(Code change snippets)
━━━━━━━━━━━━━━━━━━━━

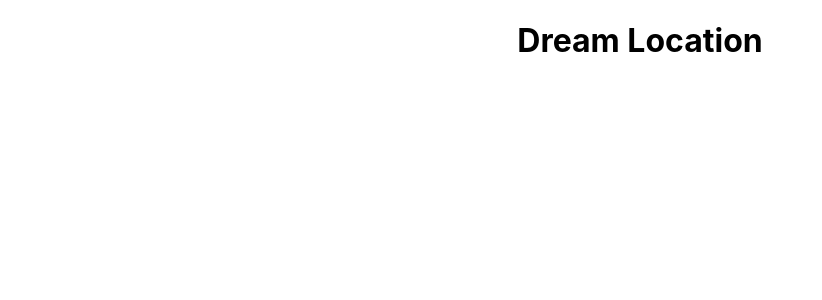
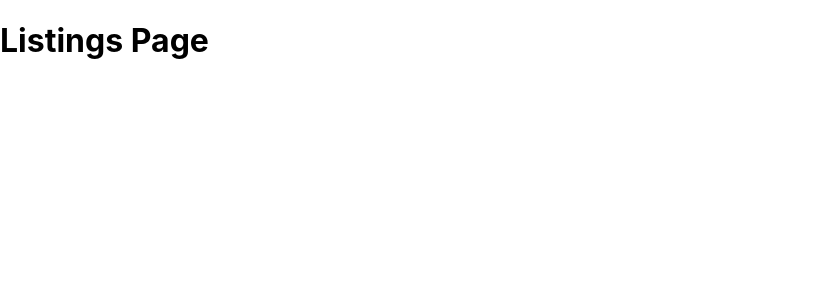
Before and after one commit to coast-guide/dream-location-frontend, a React (Create React App) app: page /listings in a window 1280 px wide. Shown: the top 300 px of the page, without its empty margins (0-822 px from the left). Built offline with nearby package versions, Linux system fonts and the light colour scheme.

Commit message:
Configure routes to Home, Login and Listings components. Remove unused import App.css .

```diff
--- a/src/App.js
+++ b/src/App.js
@@ -1,10 +1,21 @@
-import './App.css';
+import { BrowserRouter, Route, Routes } from 'react-router-dom';
+
+//Components
+import Home from './components/Home';
+import Login from './components/Login';
+import Listings from './components/Listings';
 
 function App() {
   return (
-    <div className='App'>
-      <h1>Dream Location</h1>
-    </div>
+    <BrowserRouter>
+      <Routes>
+        <Route path='/' element={<Home />} />
+
+        <Route path='/login' element={<Login />} />
+
+        <Route path='/listings' element={<Listings />} />
+      </Routes>
+    </BrowserRouter>
   );
 }
 
```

━━━━━━━━━━━━━━━━━━━━

# Work item
In the records above, some lines hold the word "import". Say how many, and nothing more.

# Final answer
6